Economic and Environmental Impact of No-Till Processing Tomatoes vs. Conventional Processing Tomatoes
In the fall of 1998 Steve planted 20 acres to a cover crop of rye and hairy vetch. The following spring he rolled the cover crop twice, and planted processing tomatoes into it. Clyde Kreider, another farmer nearby who cooperated with Steve on this project, planted 50 acres of tomatoes according to conventional practice, with no preceding cover crop. For the sake of comparison they kept track of costs, pest problems and pesticide use, erosion, yields, and other relevant information. The summer of 1999 proved very dry in the beginning, as almost everywhere on the East Coast, but in Lancaster County ended with record-breaking rainfall in September.
The following table gives a comparison of the costs and yields of the two systems on a per-acre basis:
Cover crop establishment $50 —
Pre-plant operations 17 46
Planting 25 20
Fertilizers and pesticides 124 253
Cultivation, spraying, and
fertilizer application 63 93
Total $279 $412
Yields 23.7 tons 21.3 tons
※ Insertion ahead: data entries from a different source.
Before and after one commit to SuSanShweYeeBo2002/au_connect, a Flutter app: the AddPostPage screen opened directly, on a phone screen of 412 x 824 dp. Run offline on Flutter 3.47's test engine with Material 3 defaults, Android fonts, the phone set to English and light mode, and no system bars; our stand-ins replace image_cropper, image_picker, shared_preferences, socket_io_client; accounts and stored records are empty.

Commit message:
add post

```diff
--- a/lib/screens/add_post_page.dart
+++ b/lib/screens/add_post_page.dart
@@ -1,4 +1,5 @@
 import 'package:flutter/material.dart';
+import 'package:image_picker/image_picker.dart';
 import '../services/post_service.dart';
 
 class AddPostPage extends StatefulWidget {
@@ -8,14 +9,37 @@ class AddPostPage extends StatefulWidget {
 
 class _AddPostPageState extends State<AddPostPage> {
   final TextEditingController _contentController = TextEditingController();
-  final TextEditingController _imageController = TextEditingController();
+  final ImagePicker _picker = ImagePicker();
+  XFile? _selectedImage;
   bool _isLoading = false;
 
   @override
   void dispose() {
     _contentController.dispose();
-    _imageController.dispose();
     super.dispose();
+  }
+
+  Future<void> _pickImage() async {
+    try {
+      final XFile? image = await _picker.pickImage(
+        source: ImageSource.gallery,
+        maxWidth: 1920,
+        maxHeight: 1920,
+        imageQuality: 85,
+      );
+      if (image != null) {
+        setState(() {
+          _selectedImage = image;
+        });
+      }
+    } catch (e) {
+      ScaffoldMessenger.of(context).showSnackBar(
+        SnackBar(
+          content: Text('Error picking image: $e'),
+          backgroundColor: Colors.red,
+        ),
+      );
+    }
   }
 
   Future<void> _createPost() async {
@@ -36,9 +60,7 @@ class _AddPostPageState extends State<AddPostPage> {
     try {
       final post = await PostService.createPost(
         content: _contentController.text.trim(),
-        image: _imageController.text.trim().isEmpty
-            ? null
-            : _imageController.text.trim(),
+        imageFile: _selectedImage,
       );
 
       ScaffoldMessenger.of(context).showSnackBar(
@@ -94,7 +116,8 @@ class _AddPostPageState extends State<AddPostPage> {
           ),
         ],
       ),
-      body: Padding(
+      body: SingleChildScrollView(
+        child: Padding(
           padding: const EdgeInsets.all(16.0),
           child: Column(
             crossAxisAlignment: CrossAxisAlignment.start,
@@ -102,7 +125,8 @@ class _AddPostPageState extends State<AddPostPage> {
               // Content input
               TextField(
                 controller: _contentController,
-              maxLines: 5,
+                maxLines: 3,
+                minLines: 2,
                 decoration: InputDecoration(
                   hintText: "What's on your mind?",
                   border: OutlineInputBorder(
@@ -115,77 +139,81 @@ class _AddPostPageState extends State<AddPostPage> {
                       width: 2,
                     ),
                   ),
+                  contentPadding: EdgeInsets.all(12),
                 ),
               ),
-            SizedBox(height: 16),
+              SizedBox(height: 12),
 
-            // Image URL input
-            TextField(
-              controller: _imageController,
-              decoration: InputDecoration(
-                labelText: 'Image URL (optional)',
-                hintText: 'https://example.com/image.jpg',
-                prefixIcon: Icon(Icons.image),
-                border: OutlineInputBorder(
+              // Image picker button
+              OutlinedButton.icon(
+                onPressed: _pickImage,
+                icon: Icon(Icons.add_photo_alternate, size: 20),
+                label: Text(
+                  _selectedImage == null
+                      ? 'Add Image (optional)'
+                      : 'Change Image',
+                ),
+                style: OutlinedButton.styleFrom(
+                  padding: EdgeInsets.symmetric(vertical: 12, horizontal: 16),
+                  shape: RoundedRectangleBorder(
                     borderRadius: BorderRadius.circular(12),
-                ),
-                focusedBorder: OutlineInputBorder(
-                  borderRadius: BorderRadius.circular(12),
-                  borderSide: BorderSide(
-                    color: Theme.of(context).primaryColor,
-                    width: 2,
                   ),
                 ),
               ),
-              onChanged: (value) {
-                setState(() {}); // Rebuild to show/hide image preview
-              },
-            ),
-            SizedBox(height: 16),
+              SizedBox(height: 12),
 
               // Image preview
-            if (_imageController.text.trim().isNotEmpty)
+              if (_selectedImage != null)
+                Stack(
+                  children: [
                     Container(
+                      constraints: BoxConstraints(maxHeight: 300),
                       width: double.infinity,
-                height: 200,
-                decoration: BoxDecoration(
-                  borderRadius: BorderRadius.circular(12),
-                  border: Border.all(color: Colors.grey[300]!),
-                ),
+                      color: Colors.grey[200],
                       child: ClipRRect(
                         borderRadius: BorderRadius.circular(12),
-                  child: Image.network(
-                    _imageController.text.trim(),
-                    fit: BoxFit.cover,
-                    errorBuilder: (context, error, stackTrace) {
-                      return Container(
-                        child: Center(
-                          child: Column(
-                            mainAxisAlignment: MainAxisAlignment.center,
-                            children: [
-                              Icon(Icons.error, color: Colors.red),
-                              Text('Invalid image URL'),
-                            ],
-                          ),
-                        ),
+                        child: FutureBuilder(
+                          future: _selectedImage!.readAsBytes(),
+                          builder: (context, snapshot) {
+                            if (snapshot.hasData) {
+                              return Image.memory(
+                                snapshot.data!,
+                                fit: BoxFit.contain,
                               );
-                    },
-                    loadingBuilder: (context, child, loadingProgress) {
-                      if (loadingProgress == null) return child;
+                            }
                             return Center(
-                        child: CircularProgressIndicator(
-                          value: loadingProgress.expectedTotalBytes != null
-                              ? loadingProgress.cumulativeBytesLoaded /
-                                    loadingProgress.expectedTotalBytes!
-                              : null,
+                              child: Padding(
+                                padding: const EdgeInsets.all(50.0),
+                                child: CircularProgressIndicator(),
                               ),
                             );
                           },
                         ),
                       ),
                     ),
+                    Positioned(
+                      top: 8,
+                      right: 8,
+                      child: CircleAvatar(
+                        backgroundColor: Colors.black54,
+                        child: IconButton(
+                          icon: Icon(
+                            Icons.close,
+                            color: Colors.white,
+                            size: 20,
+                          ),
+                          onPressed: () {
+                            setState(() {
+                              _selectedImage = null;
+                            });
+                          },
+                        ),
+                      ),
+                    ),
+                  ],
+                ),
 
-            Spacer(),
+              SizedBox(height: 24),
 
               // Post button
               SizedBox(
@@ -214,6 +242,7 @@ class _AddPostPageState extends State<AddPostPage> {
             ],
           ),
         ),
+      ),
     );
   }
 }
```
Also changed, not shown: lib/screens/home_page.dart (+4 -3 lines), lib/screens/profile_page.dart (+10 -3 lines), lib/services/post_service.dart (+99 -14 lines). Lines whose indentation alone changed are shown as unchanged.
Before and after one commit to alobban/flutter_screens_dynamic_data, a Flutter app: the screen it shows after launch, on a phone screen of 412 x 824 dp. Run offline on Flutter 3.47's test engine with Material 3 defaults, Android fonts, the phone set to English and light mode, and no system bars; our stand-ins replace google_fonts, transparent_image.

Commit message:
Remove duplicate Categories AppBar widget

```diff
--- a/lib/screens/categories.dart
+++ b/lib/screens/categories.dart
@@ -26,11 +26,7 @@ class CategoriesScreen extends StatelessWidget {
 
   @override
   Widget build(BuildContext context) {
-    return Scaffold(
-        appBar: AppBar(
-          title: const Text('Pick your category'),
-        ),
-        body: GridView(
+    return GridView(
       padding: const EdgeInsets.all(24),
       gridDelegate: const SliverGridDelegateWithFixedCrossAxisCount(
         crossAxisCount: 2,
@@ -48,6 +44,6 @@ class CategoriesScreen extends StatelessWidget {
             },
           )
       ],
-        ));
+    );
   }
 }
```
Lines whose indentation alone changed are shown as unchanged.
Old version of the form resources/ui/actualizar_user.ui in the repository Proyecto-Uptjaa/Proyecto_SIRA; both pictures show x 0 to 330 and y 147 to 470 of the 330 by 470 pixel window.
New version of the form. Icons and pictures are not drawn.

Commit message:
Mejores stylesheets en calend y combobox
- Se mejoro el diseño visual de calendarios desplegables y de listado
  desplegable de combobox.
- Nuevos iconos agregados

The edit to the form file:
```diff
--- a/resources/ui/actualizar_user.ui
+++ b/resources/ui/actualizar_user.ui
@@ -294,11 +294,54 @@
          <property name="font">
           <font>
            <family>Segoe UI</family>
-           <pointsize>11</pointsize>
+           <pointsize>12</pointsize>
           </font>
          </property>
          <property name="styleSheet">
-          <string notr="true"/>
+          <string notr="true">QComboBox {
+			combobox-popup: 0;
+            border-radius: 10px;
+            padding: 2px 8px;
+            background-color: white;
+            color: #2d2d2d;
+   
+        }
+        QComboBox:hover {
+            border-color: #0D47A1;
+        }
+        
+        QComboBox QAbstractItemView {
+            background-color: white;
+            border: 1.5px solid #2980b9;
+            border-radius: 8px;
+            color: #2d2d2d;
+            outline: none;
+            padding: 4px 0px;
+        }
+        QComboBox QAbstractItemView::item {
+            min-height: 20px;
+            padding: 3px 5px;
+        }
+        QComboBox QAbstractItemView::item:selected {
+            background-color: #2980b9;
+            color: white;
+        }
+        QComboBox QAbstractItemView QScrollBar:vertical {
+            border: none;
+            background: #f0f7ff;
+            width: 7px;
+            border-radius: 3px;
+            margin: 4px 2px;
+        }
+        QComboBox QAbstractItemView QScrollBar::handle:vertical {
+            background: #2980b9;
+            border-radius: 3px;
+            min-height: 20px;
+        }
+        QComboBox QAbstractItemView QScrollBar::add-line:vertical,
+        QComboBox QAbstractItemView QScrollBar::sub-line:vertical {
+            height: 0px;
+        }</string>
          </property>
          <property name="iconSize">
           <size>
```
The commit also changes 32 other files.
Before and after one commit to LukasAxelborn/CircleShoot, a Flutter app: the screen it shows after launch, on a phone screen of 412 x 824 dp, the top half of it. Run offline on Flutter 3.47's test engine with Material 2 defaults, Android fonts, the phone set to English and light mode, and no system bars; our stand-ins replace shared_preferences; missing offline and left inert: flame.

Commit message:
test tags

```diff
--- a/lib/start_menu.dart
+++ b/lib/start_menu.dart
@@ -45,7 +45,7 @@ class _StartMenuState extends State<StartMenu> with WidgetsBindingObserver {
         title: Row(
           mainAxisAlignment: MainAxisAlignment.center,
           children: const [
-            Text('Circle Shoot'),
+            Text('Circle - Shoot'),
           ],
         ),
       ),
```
Pre-plant operations consisted, in the no-till system, of rolling the cover crop twice, and in the conventional system, of plowing and discing, and harrowing twice with a packer. In the no-till system operations during the growing season involved nine sprays, while in the conventional system eleven sprays were done, plus two cultivations. Fewer pesticides were used on the no-till field, though this may have had more to do with the inclination of the farmer, than with any mitigation of pest pressures that could be attributed to no-till. In any case pest pressures were mild this year, on account of the extended drought.
The mulch from the dead cover crop on the no-till field helped conserve moisture, which was important during this dry summer. It also helped prevent run-off of irrigation water, and concomitant soil erosion. The conventional field lost more water to evaporation and experienced some mild erosion. Also, late in the season when the weather turned wet, tomatoes in this field that were lying on the bare ground were susceptible to fungal rot. Those in the no-till field were protected by the layer of mulch.
An agronomist consulting on the project concluded that the no-till system was advantageous for 1) retaining more water, 2) reducing losses to fungal rot, and 3) providing a measure of weed control. He believes, however, that the mulch slowed plant growth.
Penn State Cooperative Extension, Horticulture
1383 Aracadia Rd., Rm 1
Lancaster, PA 1760-3184
Office Phone: 7173946851